Circulating markers of risk and etiology in colorectal cancer

Abstract: Background: Colorectal cancer is the third most commonly diagnosed cancer in men and women. Worldwide around 2 million individuals are diagnosed each year – a number expected to increase as colorectal cancer risk factors become more prevalent. In men and women there is a difference in incidence, which possibly could be explained by inherent differences, including sex hormone profiles. The prognosis of colorectal cancer is highly dependent on the stage at diagnosis, with individuals diagnosed at early stages having the best long-term survival. However, as onset of symptoms can be diffuse, many individuals are diagnosed at later stages when survival rates are significantly poorer. Therefore, screening and prevention strategies to detect colorectal cancer at earlier stages or remove cancer precursors such as polyps may be key to increasing survival. Commonly used screening tools today include fecal blood tests and colonoscopy, but they have modest accuracy or may not be cost-effective.

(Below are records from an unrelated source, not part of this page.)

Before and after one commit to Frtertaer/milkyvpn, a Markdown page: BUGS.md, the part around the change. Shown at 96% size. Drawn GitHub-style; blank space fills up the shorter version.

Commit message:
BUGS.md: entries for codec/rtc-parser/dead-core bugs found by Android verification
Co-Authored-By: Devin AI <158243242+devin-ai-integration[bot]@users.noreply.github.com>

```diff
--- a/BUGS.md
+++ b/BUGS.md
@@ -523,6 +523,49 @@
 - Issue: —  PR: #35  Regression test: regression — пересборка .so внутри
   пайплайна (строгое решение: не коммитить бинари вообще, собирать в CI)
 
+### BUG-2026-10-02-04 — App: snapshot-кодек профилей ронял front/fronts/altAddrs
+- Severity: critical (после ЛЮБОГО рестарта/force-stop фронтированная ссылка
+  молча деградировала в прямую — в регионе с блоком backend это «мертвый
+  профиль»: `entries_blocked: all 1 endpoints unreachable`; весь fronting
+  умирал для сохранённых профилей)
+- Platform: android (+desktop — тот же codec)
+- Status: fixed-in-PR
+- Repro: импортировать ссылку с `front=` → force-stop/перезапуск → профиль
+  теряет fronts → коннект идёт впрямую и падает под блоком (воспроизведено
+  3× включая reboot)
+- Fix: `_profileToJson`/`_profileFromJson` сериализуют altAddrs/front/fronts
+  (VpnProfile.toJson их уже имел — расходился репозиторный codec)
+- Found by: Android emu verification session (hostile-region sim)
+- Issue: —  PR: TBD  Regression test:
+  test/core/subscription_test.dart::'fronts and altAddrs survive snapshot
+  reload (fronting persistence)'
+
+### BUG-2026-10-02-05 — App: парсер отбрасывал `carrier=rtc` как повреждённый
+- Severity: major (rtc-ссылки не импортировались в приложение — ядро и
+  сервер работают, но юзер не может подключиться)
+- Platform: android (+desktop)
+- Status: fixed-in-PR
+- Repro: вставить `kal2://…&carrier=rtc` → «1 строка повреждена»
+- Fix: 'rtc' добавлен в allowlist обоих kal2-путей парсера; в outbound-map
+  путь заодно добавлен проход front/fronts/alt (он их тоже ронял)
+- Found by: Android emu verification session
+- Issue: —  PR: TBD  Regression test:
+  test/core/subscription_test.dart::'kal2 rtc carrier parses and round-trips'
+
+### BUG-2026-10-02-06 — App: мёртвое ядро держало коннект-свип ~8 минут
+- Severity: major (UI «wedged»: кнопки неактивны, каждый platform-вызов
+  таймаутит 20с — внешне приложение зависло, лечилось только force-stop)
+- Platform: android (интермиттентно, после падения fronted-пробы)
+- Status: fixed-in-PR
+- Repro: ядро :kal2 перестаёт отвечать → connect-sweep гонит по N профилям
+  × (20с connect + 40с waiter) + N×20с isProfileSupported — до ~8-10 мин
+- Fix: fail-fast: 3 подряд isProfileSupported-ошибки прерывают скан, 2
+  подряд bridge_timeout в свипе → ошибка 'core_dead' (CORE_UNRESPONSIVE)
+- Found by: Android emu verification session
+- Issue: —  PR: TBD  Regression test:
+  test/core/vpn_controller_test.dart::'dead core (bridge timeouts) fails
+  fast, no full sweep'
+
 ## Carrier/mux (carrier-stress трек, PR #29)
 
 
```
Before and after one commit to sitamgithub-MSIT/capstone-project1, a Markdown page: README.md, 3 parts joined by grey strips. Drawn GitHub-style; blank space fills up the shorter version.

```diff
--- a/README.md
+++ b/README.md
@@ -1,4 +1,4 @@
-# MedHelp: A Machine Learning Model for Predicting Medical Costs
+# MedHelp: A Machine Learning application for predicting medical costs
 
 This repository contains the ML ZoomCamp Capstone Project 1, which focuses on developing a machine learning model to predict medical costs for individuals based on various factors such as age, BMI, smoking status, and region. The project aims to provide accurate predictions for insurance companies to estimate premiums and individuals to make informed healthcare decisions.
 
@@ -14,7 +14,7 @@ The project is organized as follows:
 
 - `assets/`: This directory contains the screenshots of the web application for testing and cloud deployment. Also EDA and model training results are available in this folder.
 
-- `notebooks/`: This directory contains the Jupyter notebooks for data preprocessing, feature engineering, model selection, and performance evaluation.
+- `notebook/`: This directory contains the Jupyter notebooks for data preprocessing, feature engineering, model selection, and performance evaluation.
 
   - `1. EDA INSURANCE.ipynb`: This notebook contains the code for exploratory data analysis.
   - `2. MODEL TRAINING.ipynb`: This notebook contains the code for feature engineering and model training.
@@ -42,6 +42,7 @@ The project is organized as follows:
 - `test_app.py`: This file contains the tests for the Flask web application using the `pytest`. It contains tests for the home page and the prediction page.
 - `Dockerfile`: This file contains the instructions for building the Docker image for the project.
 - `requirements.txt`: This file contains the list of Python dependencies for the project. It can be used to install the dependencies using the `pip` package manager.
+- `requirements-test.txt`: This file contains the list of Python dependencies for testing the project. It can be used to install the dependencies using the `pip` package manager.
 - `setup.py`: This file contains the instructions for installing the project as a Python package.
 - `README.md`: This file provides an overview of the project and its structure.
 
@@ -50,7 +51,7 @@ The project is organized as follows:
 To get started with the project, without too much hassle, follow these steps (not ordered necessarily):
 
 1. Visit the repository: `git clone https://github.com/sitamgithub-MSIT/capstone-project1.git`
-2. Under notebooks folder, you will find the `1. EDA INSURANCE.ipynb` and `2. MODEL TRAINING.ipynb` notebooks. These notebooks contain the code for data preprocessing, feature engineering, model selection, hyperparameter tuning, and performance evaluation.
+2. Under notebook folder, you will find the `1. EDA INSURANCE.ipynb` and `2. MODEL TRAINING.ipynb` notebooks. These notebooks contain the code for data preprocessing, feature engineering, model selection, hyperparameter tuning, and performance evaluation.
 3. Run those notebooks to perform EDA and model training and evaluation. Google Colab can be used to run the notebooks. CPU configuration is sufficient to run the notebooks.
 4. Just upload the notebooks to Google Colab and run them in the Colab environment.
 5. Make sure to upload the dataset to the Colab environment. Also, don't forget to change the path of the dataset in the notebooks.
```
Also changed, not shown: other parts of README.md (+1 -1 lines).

Being able to identify markers in blood, either for early detection, as a complementary or alternative screening method, or for risk stratification, could aid in solving this problem. Aim: The overall of aim of the thesis was to improve our understanding of underlying factors contributing to CRC etiology and to find biomarkers associated with CRC that could aid in the future development of effective risk prediction models. Methods: All studies included in this thesis were based on a case-control cohort nested within the Northern Sweden Health and Disease Study (NSHDS). Additionally in paper I, we also used data from the European Prospective Investigation into Cancer and Nutrition (EPIC), a large multi-center cohort study. In this paper we examined associations between sex hormones, sex hormone binding globulin (SHBG), and colon cancer in men. The study included 690 colon cancer cases and 690 matched controls. Paper II was a longitudinal study, using repeated samples from 80 men, on circulating sex hormones, SHBG, and DNA methylation in white blood cells. Papers III and IV were nested case-control studies on proteins and colorectal cancer risk with Paper III divided into a discovery and a validation phase. In the first phase, which included 69 colorectal cancer case-control pairs with repeated samples, 160 unique proteins related to inflammation and oncology were analyzed. In the second phase, 13 proteins that were significantly associated with colorectal cancer risk, together with 8 proteins identified from the literature, were measured on a custom panel, and validated in a larger material consisting of 1000 case-control pairs. In paper IV, which included 195 colorectal cancer case-control pairs, the protein analysis was extended to include 1536 proteins linked to oncology, inflammation, neurology, and metabolism. In papers using a matched case-control design, conditional i logistic regression was used to estimate odds ratios (ORs) and 95% confidence intervals (CI) for the associations. For longitudinal analyses, mixed effects models were used to estimate associations. Results: In paper I, we observed a statistically significant inverse association between circulating levels of testosterone and colon cancer. For SHBG there was a statistically significant inverse association prior to adjustment of testosterone and estradiol levels. In paper II, we found one novel genome-wide significant association between circulating levels of dehydroepiandrosterone and DNA methylation at the cg14319657 CpG site. In addition, we also identified more than 40 differentially methylated regions associated with levels of sex hormones and SHBG. In paper III, we first identified 13 proteins associated with CRC risk in the discovery phase. In the validation phase, however, none of the proteins remained significantly associated with colorectal cancer. When stratifying by tumor site, FGF-21 and PPY, were statically significant in colon and rectal cancer respectively, and showed some modest increase in predictive performance. In paper IV, we identified 20 proteins surpassing a significance threshold of 0.005. One protein, TFF3 (Trefoil Factor 3), which was positively associated with colorectal, also withstood strict Bonferroni correction. In addition, we validated several proteins, including AREG, CEA, and LGALS4, which were identified as biomarker candidates in previous studies. Conclusions: Our results support the hypothesis that circulating sex hormones play a role in male colon cancer etiology and that this may partly explain the difference in colorectal cancer incidence between men and women. Furthermore, our findings suggest a possible link between circulating sex hormones, SHBG and DNA methylation, which could be of interest in the etiology of colorectal cancer as well as other hormone-dependent diseases. Finally, we also identified several proteins associated with colorectal cancer, some of which have shown potential as screening markers.